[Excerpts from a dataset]

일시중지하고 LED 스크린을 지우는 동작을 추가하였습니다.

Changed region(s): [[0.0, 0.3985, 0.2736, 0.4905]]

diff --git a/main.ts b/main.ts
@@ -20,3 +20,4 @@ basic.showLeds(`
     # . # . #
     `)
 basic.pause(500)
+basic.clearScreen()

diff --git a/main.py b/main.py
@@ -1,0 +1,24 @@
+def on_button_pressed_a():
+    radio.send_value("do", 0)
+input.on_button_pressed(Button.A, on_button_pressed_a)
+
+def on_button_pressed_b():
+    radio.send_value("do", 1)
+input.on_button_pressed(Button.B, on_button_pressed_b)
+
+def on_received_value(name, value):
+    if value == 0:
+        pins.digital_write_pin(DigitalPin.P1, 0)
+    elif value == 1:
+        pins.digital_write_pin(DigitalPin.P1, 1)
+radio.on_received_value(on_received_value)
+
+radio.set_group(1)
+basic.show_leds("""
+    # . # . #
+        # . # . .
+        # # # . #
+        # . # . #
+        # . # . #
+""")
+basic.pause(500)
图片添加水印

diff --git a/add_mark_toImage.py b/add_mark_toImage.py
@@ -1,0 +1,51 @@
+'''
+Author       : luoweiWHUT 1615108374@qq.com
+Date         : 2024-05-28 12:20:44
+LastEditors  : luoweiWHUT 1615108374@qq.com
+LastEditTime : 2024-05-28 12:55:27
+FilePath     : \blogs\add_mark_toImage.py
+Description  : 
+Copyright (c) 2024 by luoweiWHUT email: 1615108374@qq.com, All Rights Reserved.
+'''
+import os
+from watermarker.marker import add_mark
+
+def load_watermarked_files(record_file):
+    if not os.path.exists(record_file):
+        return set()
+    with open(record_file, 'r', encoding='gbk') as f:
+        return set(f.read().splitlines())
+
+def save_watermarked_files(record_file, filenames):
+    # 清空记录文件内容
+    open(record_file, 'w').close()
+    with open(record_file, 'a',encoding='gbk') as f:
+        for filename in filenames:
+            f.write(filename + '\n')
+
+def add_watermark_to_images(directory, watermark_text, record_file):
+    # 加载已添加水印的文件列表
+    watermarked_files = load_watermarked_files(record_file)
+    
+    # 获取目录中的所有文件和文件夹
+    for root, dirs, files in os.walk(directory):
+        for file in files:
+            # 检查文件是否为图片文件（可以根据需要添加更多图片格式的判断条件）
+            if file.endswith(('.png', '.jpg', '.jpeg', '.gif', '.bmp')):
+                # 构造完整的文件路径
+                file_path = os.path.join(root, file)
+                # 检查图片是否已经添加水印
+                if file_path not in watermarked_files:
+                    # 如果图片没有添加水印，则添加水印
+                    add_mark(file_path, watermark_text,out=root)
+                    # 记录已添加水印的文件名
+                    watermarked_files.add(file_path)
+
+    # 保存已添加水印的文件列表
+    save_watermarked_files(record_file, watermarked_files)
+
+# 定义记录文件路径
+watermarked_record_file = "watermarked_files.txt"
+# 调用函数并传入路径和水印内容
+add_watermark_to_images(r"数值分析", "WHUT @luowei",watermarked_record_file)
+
---
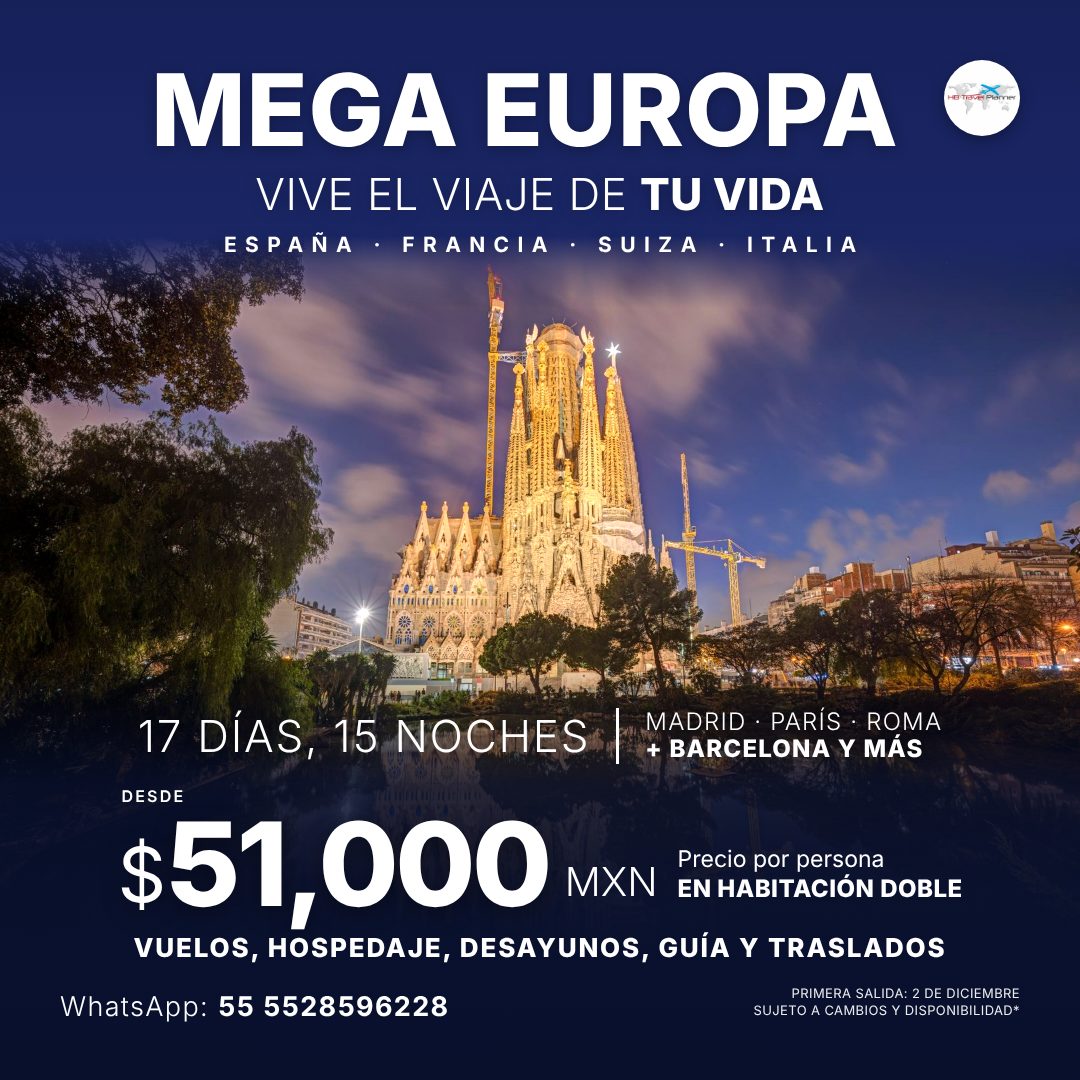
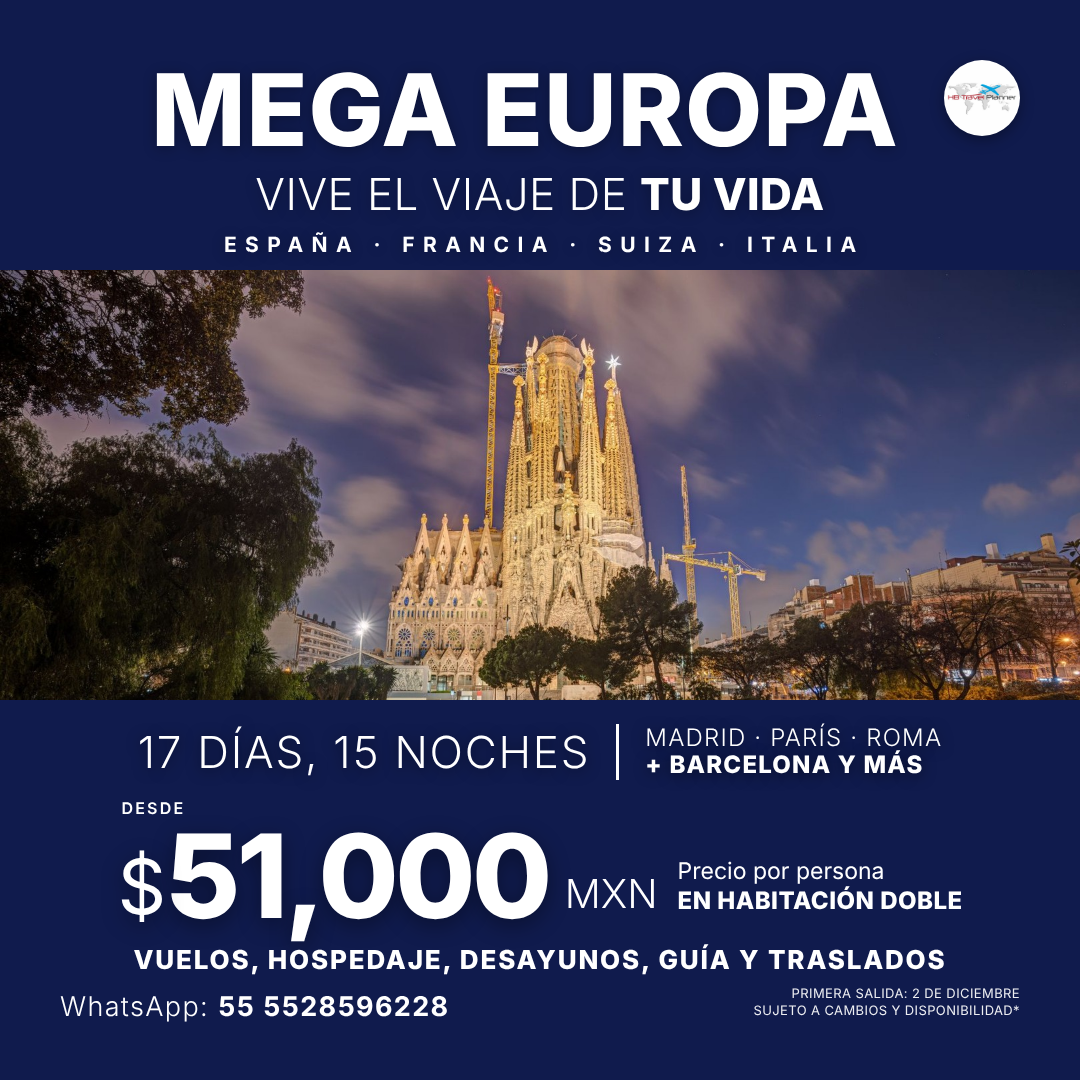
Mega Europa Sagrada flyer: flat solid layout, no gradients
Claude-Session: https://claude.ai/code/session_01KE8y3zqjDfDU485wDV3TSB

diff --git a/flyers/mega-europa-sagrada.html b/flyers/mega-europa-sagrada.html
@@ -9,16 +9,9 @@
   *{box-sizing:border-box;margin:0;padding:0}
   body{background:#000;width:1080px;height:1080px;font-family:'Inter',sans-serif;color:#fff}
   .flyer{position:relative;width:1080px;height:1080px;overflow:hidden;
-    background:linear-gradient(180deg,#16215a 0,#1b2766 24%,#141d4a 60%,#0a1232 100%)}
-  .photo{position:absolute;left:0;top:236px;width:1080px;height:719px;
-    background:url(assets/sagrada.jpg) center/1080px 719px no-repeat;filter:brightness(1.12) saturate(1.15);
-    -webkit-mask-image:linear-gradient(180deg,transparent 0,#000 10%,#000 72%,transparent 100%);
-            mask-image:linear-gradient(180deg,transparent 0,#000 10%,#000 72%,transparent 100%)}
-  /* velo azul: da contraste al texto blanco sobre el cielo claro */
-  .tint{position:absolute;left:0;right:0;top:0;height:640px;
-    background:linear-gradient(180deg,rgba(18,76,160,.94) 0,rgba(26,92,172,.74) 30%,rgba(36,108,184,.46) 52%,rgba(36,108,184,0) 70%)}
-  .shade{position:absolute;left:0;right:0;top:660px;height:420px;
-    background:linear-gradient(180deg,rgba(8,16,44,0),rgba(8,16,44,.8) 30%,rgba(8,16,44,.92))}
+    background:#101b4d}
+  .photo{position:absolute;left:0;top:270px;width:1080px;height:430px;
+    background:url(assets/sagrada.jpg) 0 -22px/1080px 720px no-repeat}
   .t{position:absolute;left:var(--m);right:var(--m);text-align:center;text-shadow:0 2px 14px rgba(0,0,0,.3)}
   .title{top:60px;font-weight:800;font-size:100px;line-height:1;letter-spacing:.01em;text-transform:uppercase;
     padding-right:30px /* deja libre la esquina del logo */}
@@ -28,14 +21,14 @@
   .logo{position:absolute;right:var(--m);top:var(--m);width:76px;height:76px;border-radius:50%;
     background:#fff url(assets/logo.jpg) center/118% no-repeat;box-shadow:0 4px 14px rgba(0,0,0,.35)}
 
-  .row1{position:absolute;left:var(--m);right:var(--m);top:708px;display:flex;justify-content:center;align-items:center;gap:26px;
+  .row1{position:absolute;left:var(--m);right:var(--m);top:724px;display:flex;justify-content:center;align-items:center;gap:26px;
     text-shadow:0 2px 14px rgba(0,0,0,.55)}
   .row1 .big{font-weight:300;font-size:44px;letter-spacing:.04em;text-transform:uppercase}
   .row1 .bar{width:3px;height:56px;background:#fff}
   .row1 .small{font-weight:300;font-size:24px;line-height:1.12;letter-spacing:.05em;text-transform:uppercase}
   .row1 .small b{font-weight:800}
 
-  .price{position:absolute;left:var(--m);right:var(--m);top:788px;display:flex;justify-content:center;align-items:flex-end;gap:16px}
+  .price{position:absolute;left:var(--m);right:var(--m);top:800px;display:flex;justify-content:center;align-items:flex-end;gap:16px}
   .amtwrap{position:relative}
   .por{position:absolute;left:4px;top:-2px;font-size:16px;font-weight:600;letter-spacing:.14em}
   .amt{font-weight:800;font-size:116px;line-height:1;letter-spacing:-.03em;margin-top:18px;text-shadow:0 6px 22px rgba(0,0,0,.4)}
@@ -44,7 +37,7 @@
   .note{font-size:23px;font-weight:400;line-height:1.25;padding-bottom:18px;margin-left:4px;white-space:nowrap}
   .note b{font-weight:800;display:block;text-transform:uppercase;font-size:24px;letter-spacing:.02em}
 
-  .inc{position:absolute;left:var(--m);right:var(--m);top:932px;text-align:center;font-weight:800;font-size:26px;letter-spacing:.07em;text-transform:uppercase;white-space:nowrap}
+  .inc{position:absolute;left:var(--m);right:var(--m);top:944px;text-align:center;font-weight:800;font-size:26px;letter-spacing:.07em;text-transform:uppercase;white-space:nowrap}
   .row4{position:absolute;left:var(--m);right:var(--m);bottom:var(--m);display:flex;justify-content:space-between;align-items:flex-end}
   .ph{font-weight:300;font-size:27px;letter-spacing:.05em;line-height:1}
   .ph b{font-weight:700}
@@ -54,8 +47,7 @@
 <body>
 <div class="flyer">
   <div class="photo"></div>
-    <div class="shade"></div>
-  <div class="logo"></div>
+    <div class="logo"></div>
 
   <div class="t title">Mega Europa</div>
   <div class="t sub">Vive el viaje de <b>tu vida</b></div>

* _EXERCISE_: In the entries above, find each line with "import" and list it.

* _RESPONSE TO THIS TASK_:
+import os
+from watermarker.marker import add_mark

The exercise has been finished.